If you want to determine how much water your cat is drinking, allow her only one source of water.
(Q) My four-year-old cat has always drunk lots of water, even as a kitten. Recently though she seems to be drinking even more. She does mainly eat dry food, but I'm sure she's drinking an excessive amount. Should I get her checked out?
(A) Vet Elsie Robertson says: Excessive drinking, also known as polydipsia, usually leads to excessive urination (or polyuria). Polydipsia and polyuria can be early indicators of a variety of diseases including kidney disease, diabetes mellitus, hyperactivity of the thyroid gland and liver disease.
To establish whether she is truly polydipsic, I would advise for you to measure how much water your cat is drinking daily over a week, although this can be difficult with an outdoor cat. This information can be recorded in a diary and taken to your vet.
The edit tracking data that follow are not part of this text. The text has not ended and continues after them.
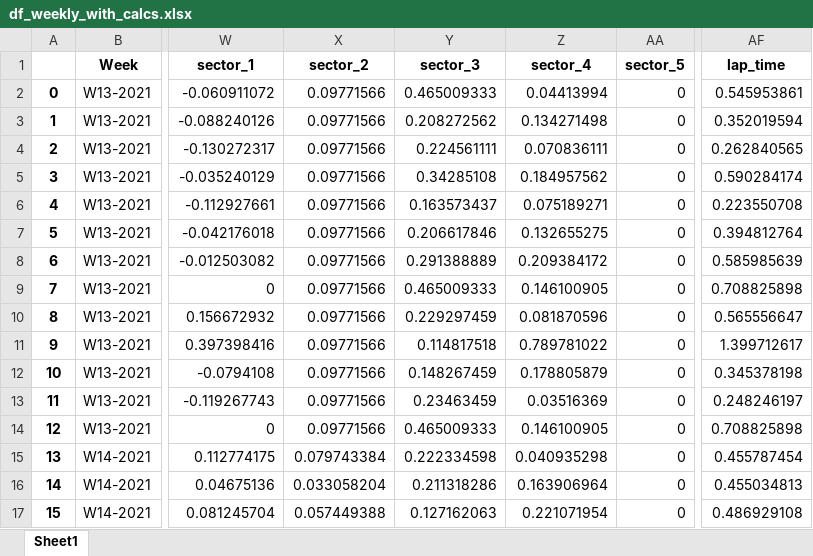
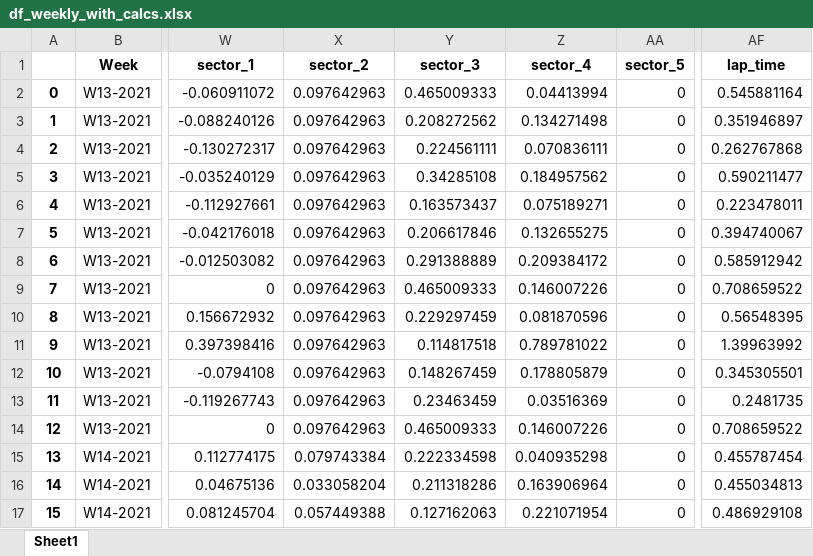
Before and after one commit to githubchinny/raceDashboard, an Excel workbook: Race Dashboard data/df_weekly_with_calcs.xlsx, sheet Sheet1, drawn as a sheet; only a part is shown, gaps mark what is left out; values as stored, in another font and other column widths than the file's, no borders; the diff covers the shown part only; the diff names each change by its address in the sheet, - before the commit and + after, or states it on an @@ line.

```diff
--- a/Race Dashboard data/df_weekly_with_calcs.xlsx (sheet Sheet1)
+++ b/Race Dashboard data/df_weekly_with_calcs.xlsx (sheet Sheet1)
-X2:X14 (sector_2): 0.09771566
+X2:X14 (sector_2): 0.097642963
-AF2 (lap_time): 0.545953861
+AF2 (lap_time): 0.545881164
-AF3 (lap_time): 0.352019594
+AF3 (lap_time): 0.351946897
-AF4 (lap_time): 0.262840565
+AF4 (lap_time): 0.262767868
-AF5 (lap_time): 0.590284174
+AF5 (lap_time): 0.590211477
-AF6 (lap_time): 0.223550708
+AF6 (lap_time): 0.223478011
-AF7 (lap_time): 0.394812764
+AF7 (lap_time): 0.394740067
-AF8 (lap_time): 0.585985639
+AF8 (lap_time): 0.585912942
-Z9 (sector_4): 0.146100905
+Z9 (sector_4): 0.146007226
-AF9 (lap_time): 0.708825898
+AF9 (lap_time): 0.708659522
-AF10 (lap_time): 0.565556647
+AF10 (lap_time): 0.56548395
-AF11 (lap_time): 1.399712617
+AF11 (lap_time): 1.39963992
-AF12 (lap_time): 0.345378198
+AF12 (lap_time): 0.345305501
-AF13 (lap_time): 0.248246197
+AF13 (lap_time): 0.2481735
-Z14 (sector_4): 0.146100905
+Z14 (sector_4): 0.146007226
-AF14 (lap_time): 0.708825898
+AF14 (lap_time): 0.708659522
```
Also changed, not shown: 56 edited cells elsewhere in this sheet, Race Dashboard data/OEE.xlsx, Race Dashboard data/changeover.xlsx, 3 other files.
Some cats may begin drinking from a dripping tap in the sink or from an open toilet bowl. If you want to determine how much water your cat is drinking, allow her only one source of water (easier if she's an indoor cat) and subtract the amount left in the bowl after 24 hours from the amount you put in originally. This includes any water that is taken in when eating canned food. Any more than 60ml per day should prompt you to contact your vet. He or she will be able to perform a full physical examination and also assess her urine to determine whether her kidneys are doing their job and actively concentrating the urine.